  4. ‘O,’ says Earl Brand, ‘I’ve nae steads but one, And you shall ride and I shall run.’ Oer the braw heights o Airly
  5. ‘O,’ says the lady, ‘I hae three, And ye shall hae yeer choice for me.’ Of the braw steeds o Airly
  6. So they lap on, and on they rade, Till they came to auld Carle Hood. Oer the braw hills o Airly
  7. Carl Hood’s aye for ill, and he’s no for good, He’s aye for ill, and he’s no for good. Mang the braw hills o Airly
  8. ‘Where hae ye been hunting a’ day, And where have ye stolen this fair may?’ I’ the braw nights sae airly
  9. ‘She is my sick sister dear, New comd home from another sister.’ I the braw nights sae early
  10. ‘O,’ says the lady, ‘if ye love me, Gie him a penny fee and let him gae.’ I the braw nights sae early
  11. He’s gane home to her father’s bower, . . . . . . . . . . .
  12. ‘Where is the lady o this ha?’ ‘She’s out wi the young maids, playing at the ba.’ I the braw nights so early
  13. ‘No,’ says another, ‘She’s riding oer the moor, And a’ to be Earl Brand’s whore.’ I the braw nights so early
  14. The king mounted fifteen weel armed men, A’ to get Earl Brand taen. I the braw hills so early
  15. The lady looked over her white horse mane: ‘O Earl Brand, we will be taen.’ In the braw hills so early
  16. He says, If they come one by one, Ye’ll no see me so soon taen.

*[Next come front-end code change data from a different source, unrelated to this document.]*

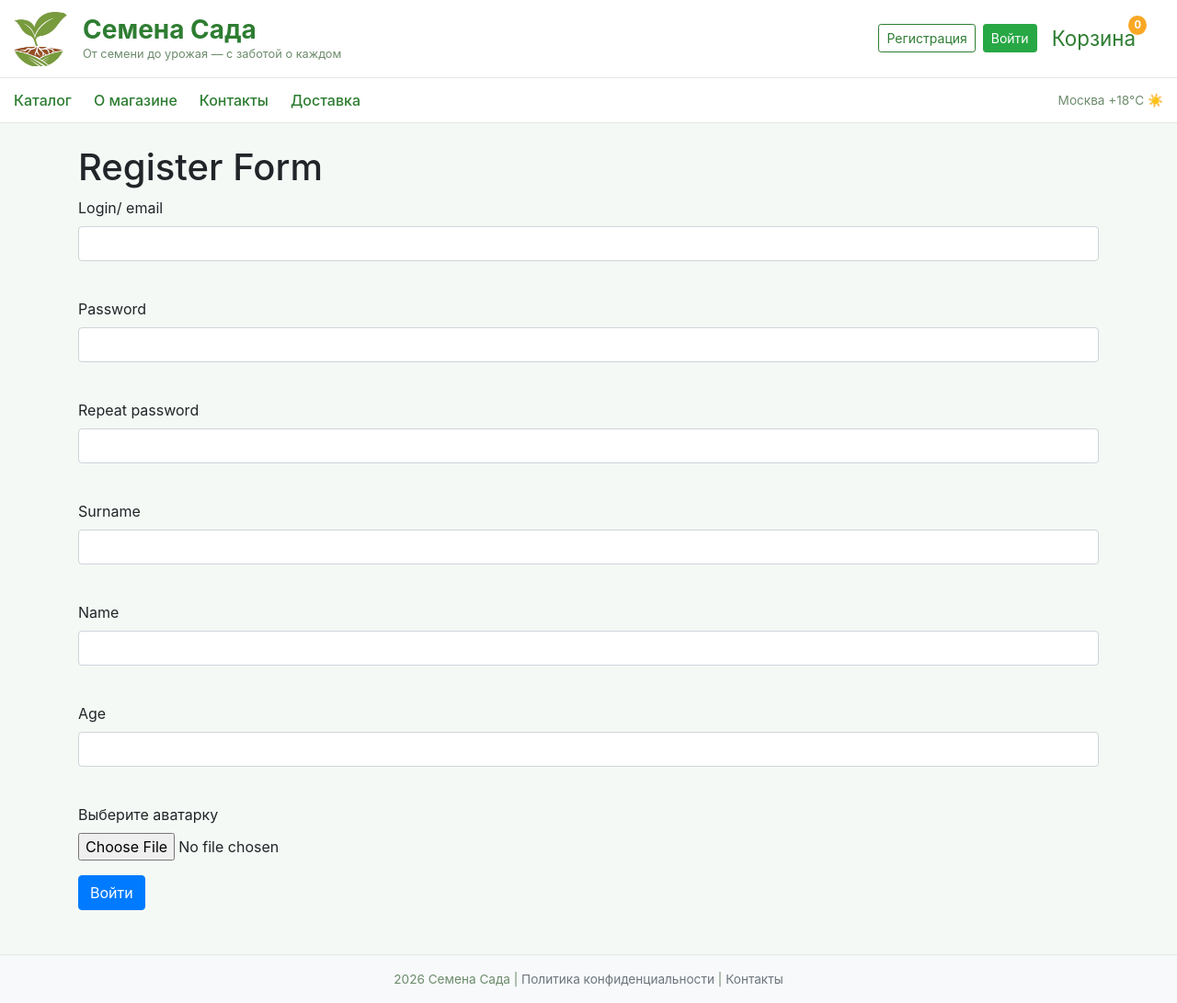
After one commit to MakarovEmil/WEB_project, a Flask app: template templates/registration.html in a window 1280 px wide. The commit adds this page. Shown: the whole page at 92% size. Run offline with Flask 3, Linux system fonts and the light colour scheme; tables that the repository leaves empty hold one stand-in row (values such as "Sample post"); the template is opened without the code that fills it: values that come from a table or form of the project are taken from there, most other values are stand-ins (such as "Sample title", 1, 10 or a date in 2020); some libraries are stand-ins or nearby versions.

Commit message:
terms of reference

```diff
--- a/data/categories.py
+++ b/data/categories.py
@@ -1,7 +1,6 @@
 import sqlalchemy
 from sqlalchemy import orm
 from .db_session import SqlAlchemyBase
-from flask_login import UserMixin
 from sqlalchemy_serializer import SerializerMixin
 
 
--- /dev/null
+++ b/data/forms/registration.py
@@ -0,0 +1,13 @@
+from flask_wtf import FlaskForm
+from wtforms import PasswordField, StringField, SubmitField, EmailField, IntegerField
+from wtforms.validators import DataRequired
+
+
+class RegisterForm(FlaskForm):
+    email = EmailField('Login/ email', validators=[DataRequired()])
+    password = PasswordField('Password', validators=[DataRequired()])
+    password_again = PasswordField('Repeat password', validators=[DataRequired()])
+    surname = StringField('Surname', validators=[DataRequired()])
+    name = StringField('Name', validators=[DataRequired()])
+    age = IntegerField('Age', validators=[DataRequired()])
+    submit = SubmitField('Войти')
--- a/data/order_item.py
+++ b/data/order_item.py
@@ -1,7 +1,6 @@
 import sqlalchemy
 from sqlalchemy import orm
 from .db_session import SqlAlchemyBase
-from flask_login import UserMixin
 from sqlalchemy_serializer import SerializerMixin
 
 
--- a/data/orders.py
+++ b/data/orders.py
@@ -2,7 +2,7 @@ import datetime
 import sqlalchemy
 from sqlalchemy import orm
 from .db_session import SqlAlchemyBase
-from flask_login import UserMixin
+
 from sqlalchemy_serializer import SerializerMixin
 
 
--- a/data/products.py
+++ b/data/products.py
@@ -2,7 +2,7 @@ import datetime
 import sqlalchemy
 from sqlalchemy import orm
 from .db_session import SqlAlchemyBase
-from flask_login import UserMixin
+
 from sqlalchemy_serializer import SerializerMixin
 
 
--- a/main.py
+++ b/main.py
@@ -1,4 +1,121 @@
+import os
 from flask import Flask
+from flask import render_template
+from data.users import User
+from data.db_session import global_init, create_session
+from data.forms.registration import RegisterForm
+from data.forms.login import LoginForm
+from flask import redirect
+from flask_login import LoginManager, login_user, logout_user, login_required
+from flask import request
+from flask_restful import Api
+from data.api import user_resources
+
+UPLOAD_FOLDER_FOR_AVATARS_USERS = 'static/image/uploads/avatars_users/'
+UPLOAD_FOLDER_FOR_AVATARS_PRODUCTS = 'static/image/uploads/avatars_products/'
+ALLOWED_EXTENSIONS = ['png', 'jpg', 'jpeg', 'gif']
+
+SECRET_KEY_FOR_ADMINS = 'вкусные семечки'
 
 app = Flask(__name__)
 app.config['SECRET_KEY'] = 'yandexlyceum_secret_key'
+
+api = Api(app)
+api.add_resource(user_resources.UsersListResource, '/api/users')
+api.add_resource(user_resources.UsersResource, '/api/users/<int:user_id>')
+
+
+login_manager = LoginManager()
+login_manager.init_app(app)
+
+global_init('db/garden_seeds.db')
+@login_manager.user_loader
+def load_user(user_id):
+    db_sess = create_session()
+    return db_sess.get(User, user_id)
+
+@app.route('/', methods=['GET', 'POST'])
+def index():
+    return render_template('base.html', title='Главная')
+
+
+
+@app.route('/register', methods=['GET', 'POST'])
+def registration():
+    form = RegisterForm()
+    if form.validate_on_submit():
+        if form.password.data != form.password_again.data:
+            return render_template('registration.html', title='Регистрация',
+                                   form=form,
+                                   message="Пароли не совпадают")
+        db_sess = create_session()
+        if db_sess.query(User).filter(User.email == form.email.data).first():
+            return render_template('registration.html', title='Регистрация',
+                                   form=form,
+                                   message="Такой пользователь уже есть")
+        user = User(
+            surname=form.surname.data,
+            name=form.name.data,
+            age=form.age.data,
+            email=form.email.data,
+        )
+        user.set_password(form.password.data)
+        db_sess.add(user)
+        db_sess.commit()
+
+        file = request.files.get('file')
+        if file and file.filename != '':
+            ext = file.filename.rsplit('.', 1)[1].lower()
+            if ext in ALLOWED_EXTENSIONS:
+                filename = f"{user.id}.{ext}"
+
+                # Сохраняем файл
+                file.save(os.path.join(UPLOAD_FOLDER_FOR_AVATARS_USERS, filename))
+
+                # Обновляем путь в БД
+                user.image_path = f'static/image/uploads/avatars/{filename}'
+
+                db_sess.commit()
+        return redirect('/')
+    return render_template('registration.html', title='Регистрация', form=form)
+
+
+@app.route('/login', methods=['GET', 'POST'])
+def login():
+    form = LoginForm()
+    if form.validate_on_submit():
+        db_sess = create_session()
+        user = db_sess.query(User).filter(User.email == form.email.data).first()
+        if not user:
+            return render_template('login.html',
+                                   message="Такого пользователя не нашлось",
+                                   form=form)
+        if user.check_password(form.password.data):
+            if form.is_admin.data:
+                if form.secret_password.data != SECRET_KEY_FOR_ADMINS:
+                    return render_template('login.html',
+                                           message="Неправильный секретный пароль",
+                                           form=form)
+                else:
+                    if not user.is_admin:
+                        user.is_admin = True
+                        db_sess.commit()
+            else:
+                user.is_admin = False
+                db_sess.commit()
+            login_user(user, remember=form.remember_me.data)
+            return redirect("/")
+        return render_template('login.html',
+                               message="Неправильный логин или пароль",
+                               form=form)
+    return render_template('login.html', title='Авторизация', form=form)
+
+
+@app.route('/logout')
+@login_required
+def logout():
+    logout_user()
+    return redirect("/")
+
+if __name__ == '__main__':
+    app.run()
--- /dev/null
+++ b/static/css/style.css
@@ -0,0 +1,107 @@
+body {
+  background-color: #f5f9f5;
+}
+
+.navbar-main {
+  background-color: white;
+  border-bottom: 1px solid #e0e8e0;
+  padding-top: 0.75rem;
+  padding-bottom: 0.75rem;
+}
+
+.logo-img {
+  width: 60px;
+  height: 60px;
+  object-fit: cover;
+  border-radius: 12px;
+  margin-right: 15px;
+}
+
+.brand-title {
+  font-size: 1.75rem;
+  font-weight: 700;
+  color: #2e7d32;
+  margin: 0;
+  line-height: 1.2;
+}
+
+.brand-slogan {
+  font-size: 0.8rem;
+  color: #6c8b6c;
+  margin: 0;
+}
+
+.user-name {
+  color: #2e7d32;
+  font-weight: 500;
+  margin-right: 1rem;
+}
+
+.btn-outline-green {
+  color: #2e7d32;
+  border-color: #2e7d32;
+}
+
+.btn-outline-green:hover {
+  background-color: #2e7d32;
+  color: white;
+}
+
+.cart-icon {
+  position: relative;
+  display: inline-block;
+  margin-left: 1rem;
+  font-size: 1.4rem;
+  text-decoration: none;
+  color: #2e7d32;
+}
+
+.cart-count {
+  position: absolute;
+  top: -8px;
+  right: -12px;
+  background-color: #f9a825;
+  color: white;
+  font-size: 0.7rem;
+  font-weight: bold;
+  border-radius: 50%;
+  padding: 2px 6px;
+  min-width: 18px;
+  text-align: center;
+}
+
+.nav-links {
+  background-color: #ffffff;
+  border-bottom: 1px solid #e0e8e0;
+  padding: 0.5rem 0;
+}
+
+.nav-links .nav-link {
+  color: #2e7d32;
+  font-weight: 500;
+  margin-right: 1.5rem;
+  padding: 0.25rem 0;
+  transition: all 0.2s ease;
+}
+
+.nav-links .nav-link:hover {
+  color: #1b5e20;
+  text-decoration: underline;
+  text-underline-offset: 5px;
+}
+
+.weather-block {
+  color: #6c8b6c;
+  font-size: 0.85rem;
+}
+
+.footer {
+  background-color: #f8f9fa;
+  border-top: 1px solid #e0e8e0;
+  margin-top: 3rem;
+  padding-top: 1rem;
+  padding-bottom: 1rem;
+  color: #6c8b6c;
+  font-size: 0.85rem;
+  text-align: center;
+}
--- a/templates/base.html
+++ b/templates/base.html
@@ -1,5 +1,5 @@
 <!doctype html>
-<html lang="en">
+<html lang="ru">
   <head>
     <meta charset="utf-8" />
     <meta
@@ -12,31 +12,86 @@
       integrity="sha384-Vkoo8x4CGsO3+Hhxv8T/Q5PaXtkKtu6ug5TOeNV6gBiFeWPGFN9MuhOf23Q9Ifjh"
       crossorigin="anonymous"
     />
-    <title>{{title}}</title>
+    <link
+      rel="stylesheet"
+      href="{{ url_for('static', filename='css/style.css') }}"
+    />
+
+    <title>{{ title }}</title>
   </head>
   <body>
-    <nav class="navbar navbar-light bg-light">
+    <div class="navbar-main">
       <div class="container-fluid">
-        <h1 class="navbar-brand mb-0" style="font-size: 2.5rem">
-          Миссия Колонизация Марса
-        </h1>
-        <div>
-          {% if current_user.is_authenticated %}
-          <a href="/logout"
-            >{{ current_user.surname }} {{ current_user.name }}</a
-          >
-          {% else %}
-          <a class="btn btn-primary" href="/register">Зарегистрироваться</a>
-          <a class="btn btn-success" href="/login">Войти</a>
-          {% endif %}
+        <div class="row w-100 align-items-center">
+          <div class="col-md-6 d-flex align-items-center">
+            <img
+              src="{{ url_for('static', filename='image/logo/logo.jpg') }}"
+              alt="Логотип"
+              class="logo-img"
+              onerror="this.src = 'https://via.placeholder.com/60?text=Seed'"
+            />
+            <div>
+              <div class="brand-title">Семена Сада</div>
+              <div class="brand-slogan">
+                От семени до урожая — с заботой о каждом
+              </div>
+            </div>
+          </div>
+          <div class="col-md-6 d-flex justify-content-end align-items-center">
+            {% if current_user.is_authenticated %}
+            <a href="/personal_account" class="user-name">
+              {{ current_user.surname }} {{ current_user.name }}
+            </a>
+            <a href="/logout" class="btn btn-sm btn-outline-danger">Выйти</a>
+            {% else %}
+            <a href="/register" class="btn btn-sm btn-outline-green"
+              >Регистрация</a
+            >
+            <a href="/login" class="btn btn-sm btn-success ml-2">Войти</a>
+            {% endif %}
+            <a href="/cart" class="cart-icon">
+              Корзина
+              <span class="cart-count">{{ cart_count|default(0) }}</span>
+            </a>
+          </div>
         </div>
       </div>
-    </nav>
+    </div>
 
-    <h4>И на Марсе будут яблони цвести!</h4>
+    <div class="nav-links">
+      <div class="container-fluid">
+        <div
+          class="d-flex justify-content-between align-items-center flex-wrap"
+        >
+          <div class="d-flex flex-wrap">
+            <a href="/catalog" class="nav-link">Каталог</a>
+            <a href="/about" class="nav-link">О магазине</a>
+            <a href="/contacts" class="nav-link">Контакты</a>
+            <a href="/delivery" class="nav-link">Доставка</a>
 
-    <main role="main" class="container mt-3">
+            {% if current_user.is_authenticated and current_user.is_admin %}
+            <a href="/admin/products" class="nav-link">Товары</a>
+            <a href="/admin/orders" class="nav-link">Заказы</a>
+            <a href="/admin/reports" class="nav-link">Отчёты</a>
+            {% endif %}
+          </div>
+          <div class="weather-block">
+            {{ weather|default('Москва +18°C ☀️') }}
+          </div>
+        </div>
+      </div>
+    </div>
+
+    <main role="main" class="container mt-4">
       {% block content %}{% endblock %}
     </main>
+
+    <footer class="footer">
+      <div class="container">
+        2026 Семена Сада |
+        <a href="#" class="text-muted">Политика конфиденциальности</a> |
+        <a href="#" class="text-muted">Контакты</a>
+      </div>
+    </footer>
   </body>
 </html>
--- /dev/null
+++ b/templates/registration.html
@@ -0,0 +1,70 @@
+{% extends "base.html" %}
+
+{% block content %}
+<h1>Register Form</h1>
+<form action="" method="post" enctype="multipart/form-data">
+    {{ form.hidden_tag() }}
+    <p>
+        {{ form.email.label }}<br>
+        {{ form.email(class="form-control", type="email") }}<br>
+        {% for error in form.email.errors %}
+            <p class="alert alert-danger" role="alert">
+                {{ error }}
+            </p>
+        {% endfor %}
+    </p>
+    <p>
+        {{ form.password.label }}<br>
+        {{ form.password(class="form-control", type="password") }}<br>
+        {% for error in form.password.errors %}
+            <p class="alert alert-danger" role="alert">
+                {{ error }}
+            </p>
+        {% endfor %}
+    </p>
+    <p>
+        {{ form.password_again.label }}<br>
+        {{ form.password_again(class="form-control", type="password") }}<br>
+        {% for error in form.password_again.errors %}
+            <p class="alert alert-danger" role="alert">
+                {{ error }}
+            </p>
+        {% endfor %}
+    </p>
+    <p>
+        {{ form.surname.label }}<br>
+        {{ form.surname(class="form-control") }}<br>
+        {% for error in form.surname.errors %}
+            <p class="alert alert-danger" role="alert">
+                {{ error }}
+            </p>
+        {% endfor %}
+    </p>
+    <p>
+        {{ form.name.label }}<br>
+        {{ form.name(class="form-control") }}<br>
+        {% for error in form.name.errors %}
+            <p class="alert alert-danger" role="alert">
+                {{ error }}
+            </p>
+        {% endfor %}
+    </p>
+    <p>
+        {{ form.age.label }}<br>
+        {{ form.age(class="form-control") }}<br>
+        {% for error in form.age.errors %}
+            <p class="alert alert-danger" role="alert">
+                {{ error }}
+            </p>
+        {% endfor %}
+    </p>
+
+    <p>
+        <label for="photo">Выберите аватарку</label>
+        <input type="file" class="form-control-file" id="photo" name="file">
+    </p>
+
+    <p>{{ form.submit(type="submit", class="btn btn-primary") }}</p>
+    {{message}}
+</form>
+{% endblock %}
```
Also changed, not shown: data/api/arg_parser_user.py (added, +12 -0 lines), data/api/user_resources.py (added, +54 -0 lines), data/forms/login.py (added, +12 -0 lines), templates/login.html (added, +39 -0 lines), db/garden_seeds.db (added), static/image/logo/logo.jpg (added), 1 other file.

In the braw hills so early
  17. So they came every one but one, And he has killd them a’ but ane. In the braw hills so early
  18. And that one came behind his back, And gave Earl Brand a deadly stroke. In the braw nights of Airly
  19. For as sair wounded as he was, He lifted the lady on her horse. In the braw nights so early
  20. ‘O Earl Brand, I see thy heart’s bluid!’ ‘It’s but the shadow of my scarlet robe.’ I the braw nights so early
  21. He came to his mother’s home; . . . . . . . . . . .
  22. She looked out and cryd her son was gone, And a’ for the sake [of] an English loon. . . . . .
  23. ‘What will I do wi your lady fair?’ ‘Marry her to my eldest brother.’ The brawest knight i Airly